From the webpage:
- Allows XMMS2 to have various multiple interfaces (as clients).
- Command line interfaces
- GTK clients (matching GNOME & Xfce4 look and feel)
- KDE clients (matching KDE look and feel)
- Network transparency means you can run and control XMMS2 remotely, (e.g. run XMMS2 on your 'media box' and control it over network using a bluetooth-enabled PDA (TCP) - see Mobile platforms)
Groove Basin is a competitor to MPD. It even supports the MPD protocol in addition to its own (better) protocol. It has built-in loudness scanning, file system watching, Last.fm scrobbling, Auto-DJ, tag-editing, and streaming support. It comes with a web-based interface which you can choose to use if you like (see screenshot).
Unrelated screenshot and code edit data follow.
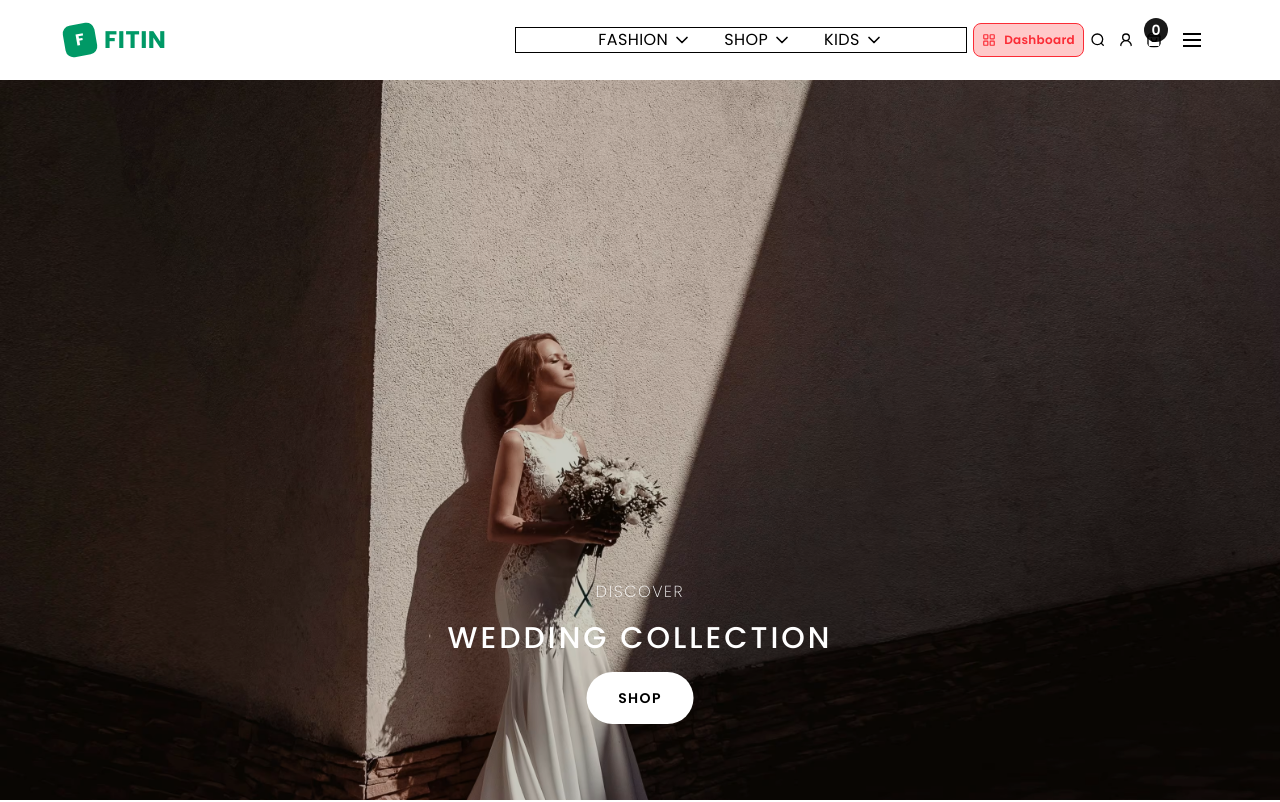
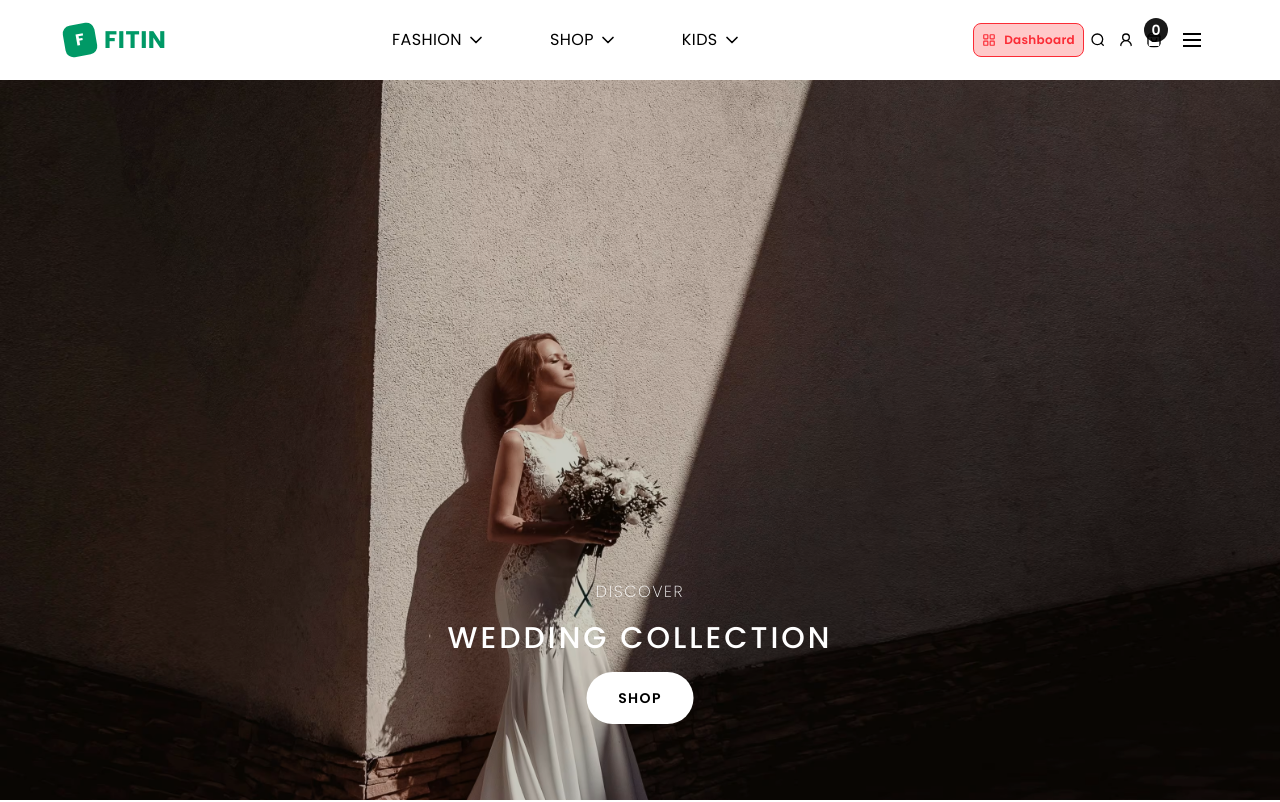
Before and after one commit to Udeme01/fitin_brand, a React (Vite) app: page / in a window 1280 px wide. Shown: the top 802 px of the page. Built offline with nearby package versions, Linux system fonts and the light colour scheme.

Commit message:
made adjustments to desktop nav style

```diff
--- a/src/components/common/Logo.jsx
+++ b/src/components/common/Logo.jsx
@@ -1,9 +1,11 @@
 import React from "react";
+import { Link } from "react-router-dom";
 
 const Logo = ({ className = "", ...props }) => {
   return (
-    <div
-      className={`flex items-center w-full gap-2 text-emerald-600  ${className}`}
+    <Link
+      to={`/`}
+      className={`flex items-center gap-2 text-emerald-600 w-fit ${className}`}
     >
       <div className="w-8 h-8 bg-emerald-600 rounded-lg flex items-center justify-center transform -rotate-10">
         <span className="w-5 h-5 text-white font-bold text-center flex items-center justify-center">
@@ -11,7 +13,7 @@ const Logo = ({ className = "", ...props }) => {
         </span>
       </div>
       <span className="text-2xl font-bold tracking-wide">FITIN</span>
-    </div>
+    </Link>
   );
 };
 
--- a/src/components/layout/DesktopMenu.jsx
+++ b/src/components/layout/DesktopMenu.jsx
@@ -4,8 +4,8 @@ import { NavLink } from "react-router-dom";
 
 const DesktopMenu = () => {
   return (
-    <nav className="hidden md:block border w-full">
-      <ul className="flex items-center justify-center gap-8">
+    <nav className="hidden md:block w-fit p-2">
+      <ul className="flex items-center justify-center gap-16">
         <li className="flex items-center gap-1 cursor-pointer">
           <NavLink className="uppercase tracking-wide">fashion</NavLink>
           <ChevronDown size={20} />
--- a/src/components/layout/Header.jsx
+++ b/src/components/layout/Header.jsx
@@ -9,7 +9,7 @@ import { Link } from "react-router-dom";
 const Header = () => {
   return (
     <header>
-      <section className="flex items-center h-[10vh] w-[90%] mx-auto">
+      <section className="flex items-center justify-between h-[10vh] w-[90%] mx-auto">
         {/* <h1 className="text-2xl uppercase font-bold tracking-wider">
           fitin
         </h1> */}
--- a/src/pages/AuthPage.jsx
+++ b/src/pages/AuthPage.jsx
@@ -1,5 +1,5 @@
 import { Formik, Form } from "formik";
-import React, { useState } from "react";
+import React, { useEffect, useState } from "react";
 import { useSearchParams, Link } from "react-router-dom";
 import { registerSchema, loginSchema } from "../utils/validationSchemas";
 import Input from "../components/ui/Input";
@@ -15,6 +15,10 @@ const AuthPage = () => {
   const [showPassword, setShowPassword] = useState(false);
   const [showConfirmPassword, setShowConfirmPassword] = useState(false);
 
+  useEffect(() => {
+    window.scrollTo({ top: 0, behavior: "smooth" });
+  }, [mode]);
+
   return (
     <div className="flex items-center justify-center relative">
       <div className="w-full max-w-7xl mx-auto relative z-10">
@@ -23,7 +27,7 @@ const AuthPage = () => {
           <div className="bg-white w-[90%] mx-auto max-w-xl my-8 p-8 sm:p-10 lg:p-12 xl:p-16 shadow-2xl transform transition-all duration-500 hover:shadow-black">
             {/* Header */}
             <div className="mb-10">
-              <h1 className="text-3xl sm:text-4xl lg:text-5xl font-bold mb-3 tracking-tight leading-tight">
+              <h1 className="text-2xl sm:text-4xl lg:text-5xl font-bold mb-3 tracking-tight leading-tight">
                 {isLogin ? "Welcome back" : "Create your account"}
               </h1>
               <p className="text-gray-500 text-sm sm:text-base">
```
Getting started on Ubuntu
You can install groovebasin on Ubuntu with:
sudo apt-get install groovebasin
Then create a symlink from ~/music to your own music folder:
ln -s -T $PATH_TO_OWN_MUSIC_FOLDER ~/music
Then start it:
Then access it from a web browser at
I'm not recommending this, as I haven't tried it, but pita is a command-line client-server music player.
Update: According to the developer, it's meant to do much the same thing as MPD, and is not actively maintained. Also, it's Python instead of C, which is easier to extend, etc. They "definitely try to solve the same problems in much the same way".
You're looking for mpd. Just with better clients.
freedrull mentioned it now has support for libinotify (which I am unaware of). I've seen cool scripts based on using the inotify "cron" daemon, to auto-run mpd update when the filesystem changes.
Tag editing is also dependant on the mpd client app. I've found that ncmpcpp does a good job of editing tags and handling playlists.
You may be able to use the Squeezebox Server software to meet this need. It's basically a set of Perl scripts, so it runs anywhere without needing a GUI, and it's not necessary to have the Squeezebox hardware to use it. It exports a web interface and a HTTP MP3 stream, and there's also a variety of clients for different platforms that have some of the features you've described.